Usually, we would count real GDP as a coincident indicator. Real GDP is the indicator of economic growth. However, first estimates of GDP can be misleading and they often miss radical changes in GDP. Initial estimates often involve a degree of guessing and so miss out changes.
The above graph shows that initial estimates of real GDP were higher than final revisions 3 years later. First month estimates for economic growth in Q2 2008 was 0.2%. Yet three years later, this positive growth has been downgraded to -0.6 – a serious downturn.
The first-month estimate for Q3 2008 was -0.5%. But, three years later, this was revised to a much more serious -1.7%
When growth is more stable, revisions tend to be much smaller. We can see accurate real GDP stats as a potential delayed indicator.
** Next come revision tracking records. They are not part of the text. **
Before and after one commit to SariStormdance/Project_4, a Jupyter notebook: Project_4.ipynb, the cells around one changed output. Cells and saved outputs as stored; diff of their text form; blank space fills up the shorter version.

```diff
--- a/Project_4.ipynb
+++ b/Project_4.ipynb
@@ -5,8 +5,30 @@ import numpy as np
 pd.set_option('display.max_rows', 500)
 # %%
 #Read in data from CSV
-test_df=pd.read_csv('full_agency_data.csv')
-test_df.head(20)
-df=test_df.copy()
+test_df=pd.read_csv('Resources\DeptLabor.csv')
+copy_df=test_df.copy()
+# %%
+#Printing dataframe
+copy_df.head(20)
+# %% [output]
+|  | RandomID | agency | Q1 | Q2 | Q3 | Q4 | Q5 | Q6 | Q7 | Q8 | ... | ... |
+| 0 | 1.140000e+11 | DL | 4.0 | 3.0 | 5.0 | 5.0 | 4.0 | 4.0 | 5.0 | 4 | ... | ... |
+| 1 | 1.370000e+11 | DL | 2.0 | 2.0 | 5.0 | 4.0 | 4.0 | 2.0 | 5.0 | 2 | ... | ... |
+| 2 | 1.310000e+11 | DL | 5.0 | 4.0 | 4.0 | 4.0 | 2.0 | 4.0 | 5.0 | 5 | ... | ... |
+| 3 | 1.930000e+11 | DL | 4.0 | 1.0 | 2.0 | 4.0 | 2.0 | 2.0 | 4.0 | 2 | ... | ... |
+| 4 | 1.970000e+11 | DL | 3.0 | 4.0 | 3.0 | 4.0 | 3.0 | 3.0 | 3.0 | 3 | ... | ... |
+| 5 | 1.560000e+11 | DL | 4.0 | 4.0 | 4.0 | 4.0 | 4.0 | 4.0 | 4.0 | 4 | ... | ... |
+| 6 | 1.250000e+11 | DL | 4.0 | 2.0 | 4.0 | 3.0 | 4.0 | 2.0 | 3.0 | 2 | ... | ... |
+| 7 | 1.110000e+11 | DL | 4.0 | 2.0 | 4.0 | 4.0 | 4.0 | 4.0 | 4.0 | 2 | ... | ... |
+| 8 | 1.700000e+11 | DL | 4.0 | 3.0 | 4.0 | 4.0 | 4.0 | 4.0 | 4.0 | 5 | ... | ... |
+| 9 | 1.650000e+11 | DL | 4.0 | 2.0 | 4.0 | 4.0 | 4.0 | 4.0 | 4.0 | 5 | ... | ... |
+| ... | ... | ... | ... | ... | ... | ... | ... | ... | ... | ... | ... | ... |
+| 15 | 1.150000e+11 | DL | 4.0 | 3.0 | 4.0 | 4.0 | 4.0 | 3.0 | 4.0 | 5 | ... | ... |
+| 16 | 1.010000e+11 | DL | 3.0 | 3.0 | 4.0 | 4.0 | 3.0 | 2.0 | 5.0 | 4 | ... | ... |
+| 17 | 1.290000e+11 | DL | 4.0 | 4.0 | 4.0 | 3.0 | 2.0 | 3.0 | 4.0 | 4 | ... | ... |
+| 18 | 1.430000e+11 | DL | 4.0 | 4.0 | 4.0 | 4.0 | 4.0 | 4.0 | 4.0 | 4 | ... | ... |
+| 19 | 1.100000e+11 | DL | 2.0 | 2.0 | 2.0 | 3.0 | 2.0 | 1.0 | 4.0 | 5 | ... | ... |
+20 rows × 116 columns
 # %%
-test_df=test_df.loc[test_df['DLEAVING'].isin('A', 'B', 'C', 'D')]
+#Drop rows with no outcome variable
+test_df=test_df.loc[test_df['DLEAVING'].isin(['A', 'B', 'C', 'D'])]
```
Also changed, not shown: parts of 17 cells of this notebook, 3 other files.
- Consumer confidence
- Managers purchasing index
- Bond yields
- Money supply
- Consumer confidence. Often one of the best and quickest indicators of future economic activity.
source: GFK Consumer Confidence Barometer | 30 November 2012
Consumer confidence fell early in 2008, hinting at future falls in real GDP.
2. Purchase of capital goods. Investment in new capital is a barometer of the business cycle. If firms are confident about future demand, they will purchase more capital goods.
This purchase will, in itself, help increase economic activity. In the lead-up to a recession, you would expect firms to cut back on capital purchases.
This can be illustrated through indexes, such as IHS Markit’s Purchasing Manager’s Index, or PMI,
Source: ONS NPEN
Business investment fell in Q2 2008 – just at the time real GDP starts to decline. The trough of investment was a similar time to the upturn in real GDP.
Construction sector. The construction sector is an indicator of economic activity. It tends to be one of the most volatile sectors. Falling demand for new building permits is an indicator construction sector is going into a downturn and this will forewarn a larger economic downturn.
FTSE-250. The stock market may reflect investor sentiment. Expectations of recession causing share prices to fall, especially in critical sectors construction and travel.
Bond yields. A fall in long-term bond yields can indicate markets expect a recession and future cuts in interest rates. It also shows investors want the security of government bonds rather than more risky shares. A negative yield curve is an indicator of negative expectations.
Money supply. The money supply is often considered a leading indicator. Fall in money supply and an indicator of economic activity. However, in last recession, the money supply (both broad and narrow) was a lagging indicator.
After 2008 recession, the money supply didn’t fall immediately. It took until the start of 2009 for M4 growth to decline and the second half for M0 to fall.
It can be difficult to know the exact state of the economy. Certain leading indicators can often be a good guide to future trends. In particular, levels of consumer and business confidence are often a good guide to expectations. Then we see statistics, such as the purchase of capital goods and average weekly hours worked as an indicator of where the economy may be going.
Some indicators lag behind the rest of the economy. The traditional lagging indicator is the rate of unemployment. However, in recent years, unemployment has become more responsive to economic cycle – an indication it is easier to hire and fire workers.
Also, statistics we may expect to be leading or coincident (such as money supply) can be more unpredictable in practice, with last recession, money supply growth lagging behind changes in real GDP.